The need to “put a face” on a humanitarian crisis and give it individual particularity is premised on a well-established phenomenon: As the numbers of a group experiencing suffering increases, the level of compassion felt for that group typically decreases. However, the mechanism behind this apparently counterintuitive dynamic — declining compassion as the level of suffering increases — has long resisted understanding.
A 2011 study by the University of North Carolina at Chapel Hill and Georgia State University published in the Journal of Personality and Social Psychology, “Escaping Affect: How Motivated Emotion Regulation Creates Insensitivity to Mass Suffering,” used three experiments to measure the collapse of compassion felt toward a group’s suffering under different emotional conditions. In contrast to previous theories suggesting humans are simply not “tuned” to respond proportionately to mass suffering, the study’s authors construct “an alternative account of the collapse of compassion.”
The study’s findings include:
- When subjects weren’t asked to donate aid money, they experienced more compassion toward suffering groups than suffering individuals. This suggests that self-interest can play a role when compassion decreases.
- Subjects who were naturally better at regulating their emotions showed a greater decrease in compassion for suffering groups (as compared with individuals) than did subjects with poor emotion regulation. This suggests that active regulation of inner sympathy is at work in the phenomenon.

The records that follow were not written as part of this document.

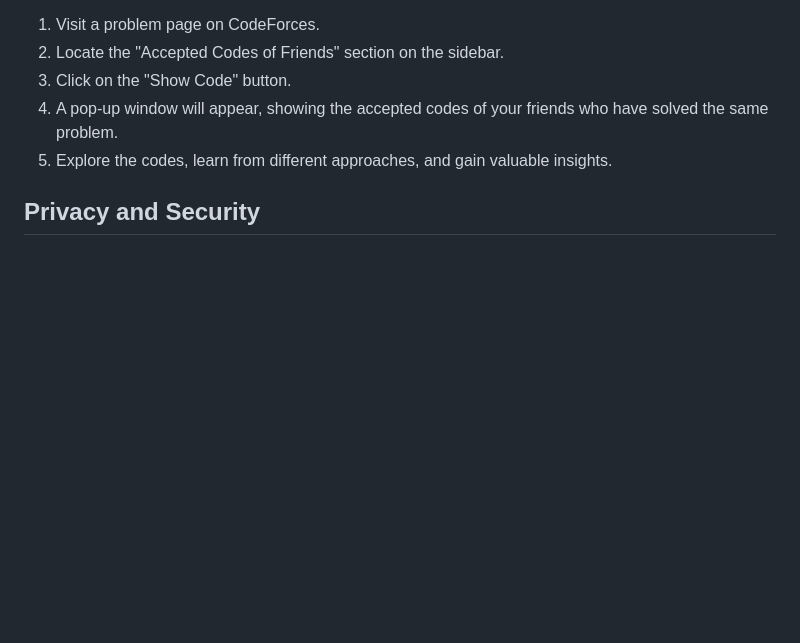
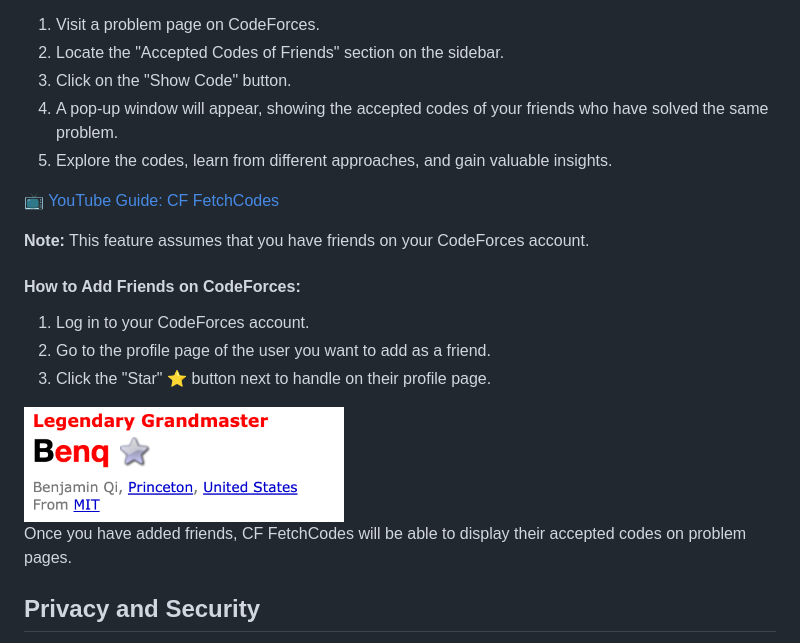
Before and after one commit to sa-paul/CF_FetchCodes, a Markdown page: README.md, the part around the change printed below. Drawn GitHub-style; pictures changed too: Documentation/Images/friendButton.png (added); blank space fills up the shorter version.

```diff
--- a/README.md
+++ b/README.md
@@ -20,6 +20,19 @@ To use CF FetchCodes:
 4. A pop-up window will appear, showing the accepted codes of your friends who have solved the same problem.
 5. Explore the codes, learn from different approaches, and gain valuable insights.
 
+📺 [YouTube Guide: CF FetchCodes](https://www.youtube.com/watch?v=gcQwU1W23x8)
+
+**Note:** This feature assumes that you have friends on your CodeForces account.
+
+#### How to Add Friends on CodeForces:
+1. Log in to your CodeForces account.
+2. Go to the profile page of the user you want to add as a friend.
+3. Click the "Star" ⭐️ button next to handle on their profile page.
+
+<img src="Documentation/Images/friendButton.png" alt="alt text" width="320"/>
+
+Once you have added friends, CF FetchCodes will be able to display their accepted codes on problem pages.
+
 ## Privacy and Security
 CF FetchCodes prioritizes your privacy and security. The extension operates entirely within your browser and only interacts with CodeForces. Your personal data remains secure, and no sensitive information is stored or shared.
 
```
Also changed, not shown: other parts of README.md (+16 -0 lines), Documentation/Images/changeLog2.png (added), Documentation/Images/newTheme.png (added).
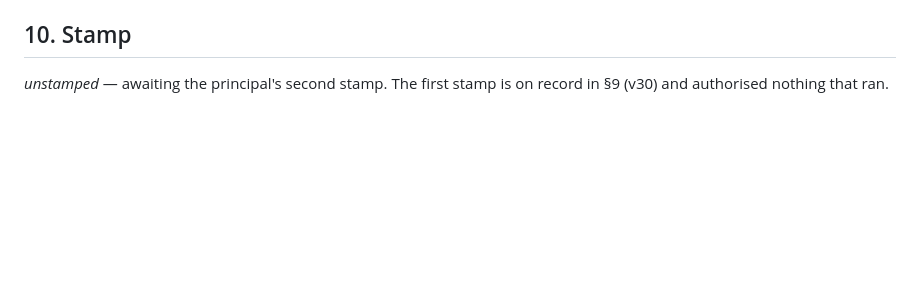
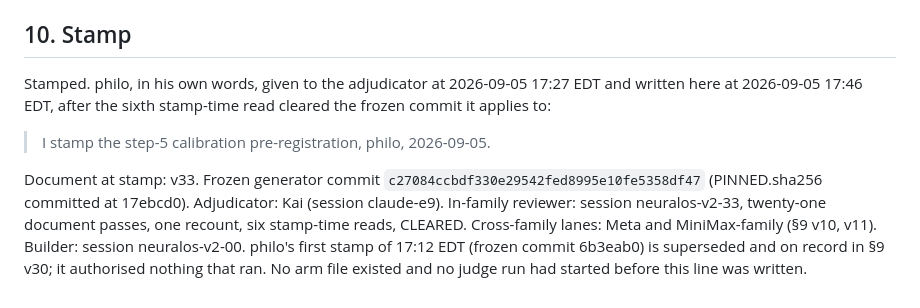
Before and after one commit to philo-the-dendron/NeuralOs-v2, a Markdown page: evidence/step5-calibration/PREREG.md, the part around the change. Drawn GitHub-style; blank space fills up the shorter version.

Commit message:
docs(evidence): step-5 calibration pre-registration — stamped by philo 2026-09-05 (second stamp, frozen c27084c)
Claude-Session: https://claude.ai/code/session_01KUUcVDmfvVHsivvnPPKm2j

```diff
--- a/evidence/step5-calibration/PREREG.md
+++ b/evidence/step5-calibration/PREREG.md
@@ -1031,5 +1031,18 @@ in §8.
 
 ## 10. Stamp
 
-_unstamped_ — awaiting the principal's second stamp. The first stamp is
-on record in §9 (v30) and authorised nothing that ran.
+Stamped. philo, in his own words, given to the adjudicator at 2026-09-05
+17:27 EDT and written here at 2026-09-05 17:46 EDT, after the sixth stamp-time read
+cleared the frozen commit it applies to:
+
+> I stamp the step-5 calibration pre-registration, philo, 2026-09-05.
+
+Document at stamp: v33. Frozen generator commit
+`c27084ccbdf330e29542fed8995e10fe5358df47` (PINNED.sha256 committed at
+17ebcd0). Adjudicator: Kai (session claude-e9). In-family reviewer:
+session neuralos-v2-33, twenty-one document passes, one recount, six
+stamp-time reads, CLEARED. Cross-family lanes: Meta and MiniMax-family
+(§9 v10, v11). Builder: session neuralos-v2-00. philo's first stamp of
+17:12 EDT (frozen commit 6b3eab0) is superseded and on record in §9 v30;
+it authorised nothing that ran. No arm file existed and no judge run had
+started before this line was written.
```
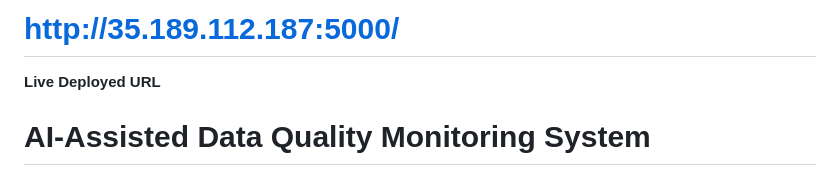
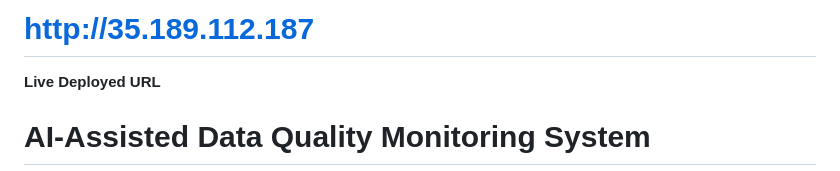
Before and after one commit to Sahil-A-Mokashi/ai-assisted-data-quality-monitoring, a Markdown page: README.md, the part around the change. Drawn GitHub-style.

Commit message:
Update live deployed URL

```diff
--- a/README.md
+++ b/README.md
@@ -1,4 +1,4 @@
-# http://35.189.112.187:5000/
+# http://35.189.112.187
 **Live Deployed URL**
 # AI-Assisted Data Quality Monitoring System
 # Assignment Cover Sheet
```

- Subjects who were explicitly instructed to regulate their emotions showed more compassion toward a suffering individual than a group. However, subjects who were allowed to experience their emotions fully showed increasing compassion over time for single and multiple victims.
- There does not seem to be a finite amount of sympathy that is necessarily exhausted: “Rather than people desiring to help [others] based upon how much compassion they felt, people in our studies let themselves feel compassion based on whether or not they desired to help.”
The researchers conclude that the “collapse of compassion is not simply a functional limit on how much emotion people can feel for others. Rather, active self-regulation may be required to stifle the moral impulse toward multiple victims in the service of self-interest. With enough effort and skill, many manage to make statistics of people.”
Tags: disasters, ethics, poverty, psychology, cognition, genocide, philanthropy